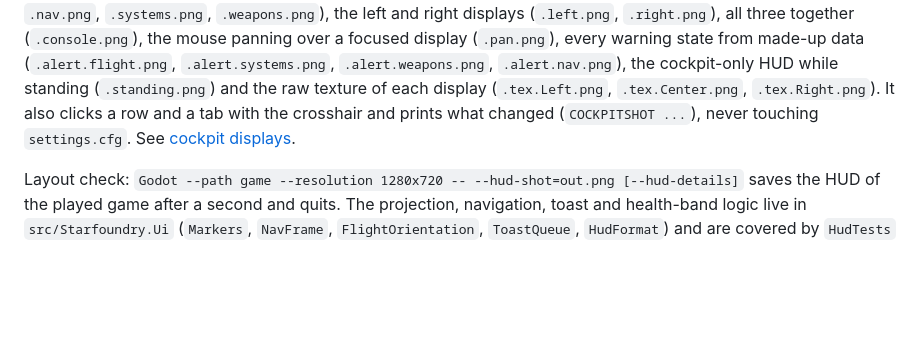
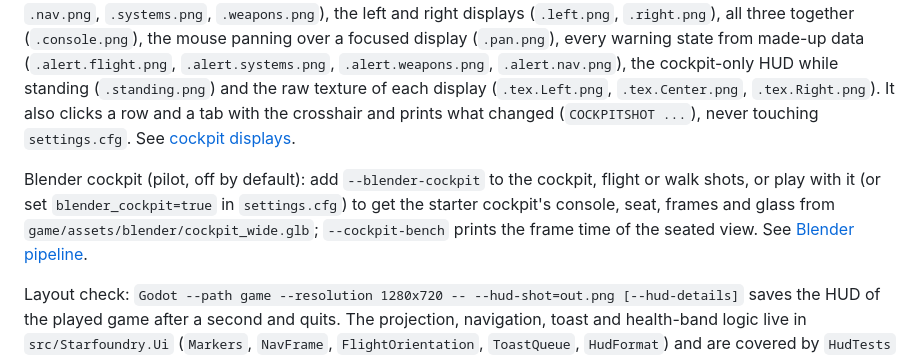
Before and after one commit to Sebas1705/Starfoundry, a Markdown page: docs/playtest.md, the part around the change. Drawn GitHub-style; blank space fills up the shorter version.

```diff
--- a/docs/playtest.md
+++ b/docs/playtest.md
@@ -156,6 +156,8 @@ Free-flight check: `Godot --path game --resolution 1280x720 -- --flight-shot=pat
 
 Cockpit check: `Godot --path game --resolution 1280x720 -- --cockpit-shot=path [--cockpit-size=1920x1080] [--ui-lang=es|en] [--threats]` seats you at the console and saves `path.seat.png` (full HUD), `path.seat.cockpit.png` and `path.seat.minimal.png` (the other HUD modes), each page of the centre display in focus (`path.flight.png`, `.nav.png`, `.systems.png`, `.weapons.png`), the left and right displays (`.left.png`, `.right.png`), all three together (`.console.png`), the mouse panning over a focused display (`.pan.png`), every warning state from made-up data (`.alert.flight.png`, `.alert.systems.png`, `.alert.weapons.png`, `.alert.nav.png`), the cockpit-only HUD while standing (`.standing.png`) and the raw texture of each display (`.tex.Left.png`, `.tex.Center.png`, `.tex.Right.png`). It also clicks a row and a tab with the crosshair and prints what changed (`COCKPITSHOT ...`), never touching `settings.cfg`. See [cockpit displays](prototypes/cockpit-displays.md).
 
+Blender cockpit (pilot, off by default): add `--blender-cockpit` to the cockpit, flight or walk shots, or play with it (or set `blender_cockpit=true` in `settings.cfg`) to get the starter cockpit's console, seat, frames and glass from `game/assets/blender/cockpit_wide.glb`; `--cockpit-bench` prints the frame time of the seated view. See [Blender pipeline](prototypes/blender-pipeline.md).
+
 Layout check: `Godot --path game --resolution 1280x720 -- --hud-shot=out.png [--hud-details]` saves the HUD of the played game after a second and quits. The projection, navigation, toast and health-band logic live in `src/Starfoundry.Ui` (`Markers`, `NavFrame`, `FlightOrientation`, `ToastQueue`, `HudFormat`) and are covered by `HudTests` and `FreeFlightTests`.
 
 ## Saving
```
Also changed, not shown: docs/prototypes/blender-pipeline.md (added, +94 -0 lines), docs/retrospective-2026-11-24.md (+9 -1 lines), docs/prototypes/blender-cockpit-compare.png (added), 15 other files.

# Task details
In your copy, reproduce the data above exactly and skip every picture.

# Your solution
Before and after one commit to Sebas1705/Starfoundry, a Markdown page: docs/playtest.md, the part around the change. Drawn GitHub-style; blank space fills up the shorter version.

```diff
--- a/docs/playtest.md
+++ b/docs/playtest.md
@@ -156,6 +156,8 @@ Free-flight check: `Godot --path game --resolution 1280x720 -- --flight-shot=pat
 
 Cockpit check: `Godot --path game --resolution 1280x720 -- --cockpit-shot=path [--cockpit-size=1920x1080] [--ui-lang=es|en] [--threats]` seats you at the console and saves `path.seat.png` (full HUD), `path.seat.cockpit.png` and `path.seat.minimal.png` (the other HUD modes), each page of the centre display in focus (`path.flight.png`, `.nav.png`, `.systems.png`, `.weapons.png`), the left and right displays (`.left.png`, `.right.png`), all three together (`.console.png`), the mouse panning over a focused display (`.pan.png`), every warning state from made-up data (`.alert.flight.png`, `.alert.systems.png`, `.alert.weapons.png`, `.alert.nav.png`), the cockpit-only HUD while standing (`.standing.png`) and the raw texture of each display (`.tex.Left.png`, `.tex.Center.png`, `.tex.Right.png`). It also clicks a row and a tab with the crosshair and prints what changed (`COCKPITSHOT ...`), never touching `settings.cfg`. See [cockpit displays](prototypes/cockpit-displays.md).
 
+Blender cockpit (pilot, off by default): add `--blender-cockpit` to the cockpit, flight or walk shots, or play with it (or set `blender_cockpit=true` in `settings.cfg`) to get the starter cockpit's console, seat, frames and glass from `game/assets/blender/cockpit_wide.glb`; `--cockpit-bench` prints the frame time of the seated view. See [Blender pipeline](prototypes/blender-pipeline.md).
+
 Layout check: `Godot --path game --resolution 1280x720 -- --hud-shot=out.png [--hud-details]` saves the HUD of the played game after a second and quits. The projection, navigation, toast and health-band logic live in `src/Starfoundry.Ui` (`Markers`, `NavFrame`, `FlightOrientation`, `ToastQueue`, `HudFormat`) and are covered by `HudTests` and `FreeFlightTests`.
 
 ## Saving
```
Also changed, not shown: docs/prototypes/blender-pipeline.md (added, +94 -0 lines), docs/retrospective-2026-11-24.md (+9 -1 lines), docs/prototypes/blender-cockpit-compare.png (added), 15 other files.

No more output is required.